(The problem) Find the string "wide" in the entries and copy each line that has it.

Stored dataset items
+---+
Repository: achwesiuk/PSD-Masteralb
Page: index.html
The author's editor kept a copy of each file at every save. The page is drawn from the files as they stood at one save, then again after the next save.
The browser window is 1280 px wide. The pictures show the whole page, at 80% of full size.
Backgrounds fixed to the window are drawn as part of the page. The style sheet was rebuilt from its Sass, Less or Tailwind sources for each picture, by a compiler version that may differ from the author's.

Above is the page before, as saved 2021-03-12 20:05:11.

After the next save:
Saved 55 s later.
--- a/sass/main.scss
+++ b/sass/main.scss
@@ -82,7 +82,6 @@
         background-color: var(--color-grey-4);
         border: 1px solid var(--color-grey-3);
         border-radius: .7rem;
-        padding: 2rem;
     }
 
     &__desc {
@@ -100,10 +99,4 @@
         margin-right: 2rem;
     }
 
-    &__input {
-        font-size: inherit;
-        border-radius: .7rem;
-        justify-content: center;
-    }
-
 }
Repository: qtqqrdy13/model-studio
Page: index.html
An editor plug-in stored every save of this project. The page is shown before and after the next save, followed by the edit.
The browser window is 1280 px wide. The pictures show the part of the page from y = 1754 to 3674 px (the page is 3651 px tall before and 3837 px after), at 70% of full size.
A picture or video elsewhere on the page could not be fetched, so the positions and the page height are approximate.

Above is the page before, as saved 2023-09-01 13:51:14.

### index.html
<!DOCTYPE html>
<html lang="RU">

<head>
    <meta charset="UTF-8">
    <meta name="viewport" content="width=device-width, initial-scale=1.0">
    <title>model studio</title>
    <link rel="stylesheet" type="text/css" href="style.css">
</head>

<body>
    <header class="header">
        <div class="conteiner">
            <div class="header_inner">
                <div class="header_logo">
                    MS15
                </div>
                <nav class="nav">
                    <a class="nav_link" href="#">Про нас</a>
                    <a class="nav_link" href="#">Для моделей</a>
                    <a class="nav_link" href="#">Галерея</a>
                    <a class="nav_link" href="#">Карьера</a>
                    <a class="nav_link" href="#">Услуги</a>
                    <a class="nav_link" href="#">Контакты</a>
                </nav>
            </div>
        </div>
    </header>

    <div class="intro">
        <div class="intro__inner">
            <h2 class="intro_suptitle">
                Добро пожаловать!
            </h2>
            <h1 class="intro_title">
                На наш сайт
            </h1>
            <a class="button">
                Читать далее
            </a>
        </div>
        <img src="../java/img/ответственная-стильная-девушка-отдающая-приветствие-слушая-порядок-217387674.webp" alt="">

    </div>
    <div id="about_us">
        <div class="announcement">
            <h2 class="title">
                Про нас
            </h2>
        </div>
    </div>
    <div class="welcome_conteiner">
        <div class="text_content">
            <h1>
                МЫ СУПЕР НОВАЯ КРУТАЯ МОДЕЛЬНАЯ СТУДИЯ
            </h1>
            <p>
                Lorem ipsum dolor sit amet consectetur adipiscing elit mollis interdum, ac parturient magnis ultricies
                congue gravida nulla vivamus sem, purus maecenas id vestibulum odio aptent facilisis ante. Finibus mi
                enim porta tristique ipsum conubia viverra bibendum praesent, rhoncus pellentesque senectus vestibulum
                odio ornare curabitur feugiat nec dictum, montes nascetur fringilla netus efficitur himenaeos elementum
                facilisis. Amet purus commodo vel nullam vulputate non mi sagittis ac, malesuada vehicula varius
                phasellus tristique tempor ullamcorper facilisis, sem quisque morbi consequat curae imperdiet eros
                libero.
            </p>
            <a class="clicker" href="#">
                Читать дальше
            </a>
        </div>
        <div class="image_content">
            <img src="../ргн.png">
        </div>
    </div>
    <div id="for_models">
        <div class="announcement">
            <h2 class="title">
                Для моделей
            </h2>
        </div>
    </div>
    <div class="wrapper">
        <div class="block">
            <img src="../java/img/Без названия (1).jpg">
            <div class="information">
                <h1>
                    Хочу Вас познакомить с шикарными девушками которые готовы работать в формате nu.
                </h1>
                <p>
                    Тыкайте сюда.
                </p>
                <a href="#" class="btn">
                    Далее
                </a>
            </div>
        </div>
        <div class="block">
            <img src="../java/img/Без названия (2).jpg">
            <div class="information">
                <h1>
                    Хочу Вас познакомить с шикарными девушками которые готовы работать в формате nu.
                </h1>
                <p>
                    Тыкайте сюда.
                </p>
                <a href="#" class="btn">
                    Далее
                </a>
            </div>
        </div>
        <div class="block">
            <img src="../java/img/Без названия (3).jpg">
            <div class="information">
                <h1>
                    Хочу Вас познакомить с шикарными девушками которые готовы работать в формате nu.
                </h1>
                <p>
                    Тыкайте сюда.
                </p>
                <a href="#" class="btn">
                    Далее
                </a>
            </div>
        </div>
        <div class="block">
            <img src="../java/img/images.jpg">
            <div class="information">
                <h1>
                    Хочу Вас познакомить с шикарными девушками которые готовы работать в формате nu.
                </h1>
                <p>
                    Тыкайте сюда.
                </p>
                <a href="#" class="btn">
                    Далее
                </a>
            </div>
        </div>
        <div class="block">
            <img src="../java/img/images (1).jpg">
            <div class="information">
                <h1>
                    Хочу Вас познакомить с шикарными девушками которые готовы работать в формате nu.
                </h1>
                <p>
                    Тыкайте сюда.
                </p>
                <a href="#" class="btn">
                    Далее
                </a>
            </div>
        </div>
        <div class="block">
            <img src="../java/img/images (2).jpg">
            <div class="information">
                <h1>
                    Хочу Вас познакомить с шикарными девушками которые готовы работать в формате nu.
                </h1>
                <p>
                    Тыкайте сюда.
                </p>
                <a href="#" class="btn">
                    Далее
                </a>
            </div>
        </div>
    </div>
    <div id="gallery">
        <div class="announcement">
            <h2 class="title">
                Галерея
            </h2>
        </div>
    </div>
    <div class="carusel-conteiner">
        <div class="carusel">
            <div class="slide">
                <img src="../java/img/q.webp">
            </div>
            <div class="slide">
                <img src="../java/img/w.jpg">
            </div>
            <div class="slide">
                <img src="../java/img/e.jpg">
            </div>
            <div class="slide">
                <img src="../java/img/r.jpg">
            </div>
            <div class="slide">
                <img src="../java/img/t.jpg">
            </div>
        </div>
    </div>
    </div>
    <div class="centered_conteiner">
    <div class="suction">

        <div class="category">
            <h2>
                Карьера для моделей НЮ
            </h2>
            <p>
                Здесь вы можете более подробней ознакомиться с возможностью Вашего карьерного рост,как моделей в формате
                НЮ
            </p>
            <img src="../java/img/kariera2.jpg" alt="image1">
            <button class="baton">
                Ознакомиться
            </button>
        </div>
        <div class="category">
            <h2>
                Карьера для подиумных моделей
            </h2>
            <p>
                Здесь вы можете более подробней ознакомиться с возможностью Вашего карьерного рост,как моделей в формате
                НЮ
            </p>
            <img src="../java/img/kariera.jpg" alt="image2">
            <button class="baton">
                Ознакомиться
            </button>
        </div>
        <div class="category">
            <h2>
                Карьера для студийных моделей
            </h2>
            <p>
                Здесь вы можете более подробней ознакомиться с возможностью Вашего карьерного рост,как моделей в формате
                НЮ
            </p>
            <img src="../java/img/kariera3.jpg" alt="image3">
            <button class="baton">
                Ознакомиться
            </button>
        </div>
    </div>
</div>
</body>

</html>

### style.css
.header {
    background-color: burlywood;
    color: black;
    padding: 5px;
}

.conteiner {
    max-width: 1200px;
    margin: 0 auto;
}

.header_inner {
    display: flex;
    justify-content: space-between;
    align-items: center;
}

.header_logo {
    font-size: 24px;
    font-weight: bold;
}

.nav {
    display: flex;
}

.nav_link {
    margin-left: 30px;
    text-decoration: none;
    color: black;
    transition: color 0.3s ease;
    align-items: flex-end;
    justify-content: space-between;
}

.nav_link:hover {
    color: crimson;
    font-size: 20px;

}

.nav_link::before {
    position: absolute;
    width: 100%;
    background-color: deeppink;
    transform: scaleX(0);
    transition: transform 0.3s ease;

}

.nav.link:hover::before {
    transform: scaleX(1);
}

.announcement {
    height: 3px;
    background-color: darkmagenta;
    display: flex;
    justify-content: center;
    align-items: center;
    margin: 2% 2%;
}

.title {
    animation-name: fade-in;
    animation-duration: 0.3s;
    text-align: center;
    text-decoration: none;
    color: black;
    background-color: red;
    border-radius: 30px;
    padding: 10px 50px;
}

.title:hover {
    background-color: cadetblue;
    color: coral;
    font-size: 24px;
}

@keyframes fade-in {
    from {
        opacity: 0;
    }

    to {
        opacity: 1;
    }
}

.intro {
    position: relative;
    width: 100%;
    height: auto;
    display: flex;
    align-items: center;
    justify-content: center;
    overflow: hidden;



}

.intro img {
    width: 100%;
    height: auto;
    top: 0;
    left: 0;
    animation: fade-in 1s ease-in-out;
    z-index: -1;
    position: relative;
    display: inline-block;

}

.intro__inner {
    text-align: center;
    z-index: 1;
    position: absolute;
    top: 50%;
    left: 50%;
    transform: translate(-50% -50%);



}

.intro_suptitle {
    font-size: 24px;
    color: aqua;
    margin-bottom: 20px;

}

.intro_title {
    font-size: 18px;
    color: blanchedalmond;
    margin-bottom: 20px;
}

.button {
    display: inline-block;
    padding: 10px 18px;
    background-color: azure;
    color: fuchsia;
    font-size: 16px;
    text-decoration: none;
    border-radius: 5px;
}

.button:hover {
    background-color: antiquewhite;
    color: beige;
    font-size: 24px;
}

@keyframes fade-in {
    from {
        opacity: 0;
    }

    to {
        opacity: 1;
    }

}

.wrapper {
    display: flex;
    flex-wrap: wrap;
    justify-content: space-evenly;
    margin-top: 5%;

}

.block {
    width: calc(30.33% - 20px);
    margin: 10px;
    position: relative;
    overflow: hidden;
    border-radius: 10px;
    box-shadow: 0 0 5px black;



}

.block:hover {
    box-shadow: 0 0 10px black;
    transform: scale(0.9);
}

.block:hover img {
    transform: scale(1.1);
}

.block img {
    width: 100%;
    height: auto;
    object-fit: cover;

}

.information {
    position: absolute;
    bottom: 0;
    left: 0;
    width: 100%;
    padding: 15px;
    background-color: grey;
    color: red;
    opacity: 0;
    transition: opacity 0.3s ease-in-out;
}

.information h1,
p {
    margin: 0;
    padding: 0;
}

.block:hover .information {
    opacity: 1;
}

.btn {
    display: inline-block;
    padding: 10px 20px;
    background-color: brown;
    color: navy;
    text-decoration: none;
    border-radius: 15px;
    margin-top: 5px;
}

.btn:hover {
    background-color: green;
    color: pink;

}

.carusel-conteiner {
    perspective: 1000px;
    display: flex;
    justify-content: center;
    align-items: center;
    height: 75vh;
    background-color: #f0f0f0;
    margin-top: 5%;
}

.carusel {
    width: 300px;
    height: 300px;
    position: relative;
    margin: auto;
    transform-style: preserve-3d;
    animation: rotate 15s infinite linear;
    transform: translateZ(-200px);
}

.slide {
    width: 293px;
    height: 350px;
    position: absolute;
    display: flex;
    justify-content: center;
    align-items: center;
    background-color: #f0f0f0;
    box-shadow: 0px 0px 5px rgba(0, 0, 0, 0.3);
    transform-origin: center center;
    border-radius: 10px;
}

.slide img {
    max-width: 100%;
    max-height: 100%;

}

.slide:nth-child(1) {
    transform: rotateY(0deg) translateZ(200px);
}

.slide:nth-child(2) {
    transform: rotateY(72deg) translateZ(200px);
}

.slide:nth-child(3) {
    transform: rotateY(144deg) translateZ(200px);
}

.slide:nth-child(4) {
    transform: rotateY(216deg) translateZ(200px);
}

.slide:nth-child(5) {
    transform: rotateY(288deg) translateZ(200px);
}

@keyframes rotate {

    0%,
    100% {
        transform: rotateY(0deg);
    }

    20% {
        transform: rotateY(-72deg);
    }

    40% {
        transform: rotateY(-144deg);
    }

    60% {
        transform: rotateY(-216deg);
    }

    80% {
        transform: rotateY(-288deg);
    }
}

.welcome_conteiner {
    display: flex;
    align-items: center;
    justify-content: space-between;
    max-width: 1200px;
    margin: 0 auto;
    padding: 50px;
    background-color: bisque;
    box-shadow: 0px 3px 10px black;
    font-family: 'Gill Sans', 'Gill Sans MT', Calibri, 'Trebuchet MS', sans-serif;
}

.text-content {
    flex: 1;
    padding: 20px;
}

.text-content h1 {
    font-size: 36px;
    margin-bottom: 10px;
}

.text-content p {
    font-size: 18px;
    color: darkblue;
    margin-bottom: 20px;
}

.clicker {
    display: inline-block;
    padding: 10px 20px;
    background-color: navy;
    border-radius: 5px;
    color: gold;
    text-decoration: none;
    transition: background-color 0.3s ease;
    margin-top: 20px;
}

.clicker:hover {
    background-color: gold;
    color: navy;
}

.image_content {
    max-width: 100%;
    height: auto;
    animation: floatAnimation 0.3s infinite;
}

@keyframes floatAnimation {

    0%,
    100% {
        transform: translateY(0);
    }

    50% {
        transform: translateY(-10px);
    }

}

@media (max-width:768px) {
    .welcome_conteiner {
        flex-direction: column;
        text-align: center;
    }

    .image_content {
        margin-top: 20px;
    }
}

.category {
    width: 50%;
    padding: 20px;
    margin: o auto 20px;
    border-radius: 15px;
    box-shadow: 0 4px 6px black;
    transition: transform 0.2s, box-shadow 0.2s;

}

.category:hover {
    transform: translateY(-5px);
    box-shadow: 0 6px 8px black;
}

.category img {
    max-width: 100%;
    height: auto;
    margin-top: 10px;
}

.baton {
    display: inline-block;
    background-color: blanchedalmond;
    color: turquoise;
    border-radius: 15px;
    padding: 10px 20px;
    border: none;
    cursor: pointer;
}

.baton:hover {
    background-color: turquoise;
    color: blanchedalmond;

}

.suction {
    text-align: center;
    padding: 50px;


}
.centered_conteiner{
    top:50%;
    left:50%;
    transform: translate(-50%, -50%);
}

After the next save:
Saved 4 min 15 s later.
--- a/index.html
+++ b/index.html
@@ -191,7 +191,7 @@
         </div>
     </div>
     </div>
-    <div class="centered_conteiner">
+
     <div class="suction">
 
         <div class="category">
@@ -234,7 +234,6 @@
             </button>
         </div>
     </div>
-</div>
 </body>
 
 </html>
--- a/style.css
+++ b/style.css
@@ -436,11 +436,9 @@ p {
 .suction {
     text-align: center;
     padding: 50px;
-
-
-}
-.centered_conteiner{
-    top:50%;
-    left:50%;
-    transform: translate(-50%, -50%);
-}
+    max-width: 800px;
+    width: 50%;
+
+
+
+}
+---+
(Answer to this problem)
The browser window is 1280 px wide. The pictures show the whole page, at 80% of full size.
The browser window is 1280 px wide. The pictures show the part of the page from y = 1754 to 3674 px (the page is 3651 px tall before and 3837 px after), at 70% of full size.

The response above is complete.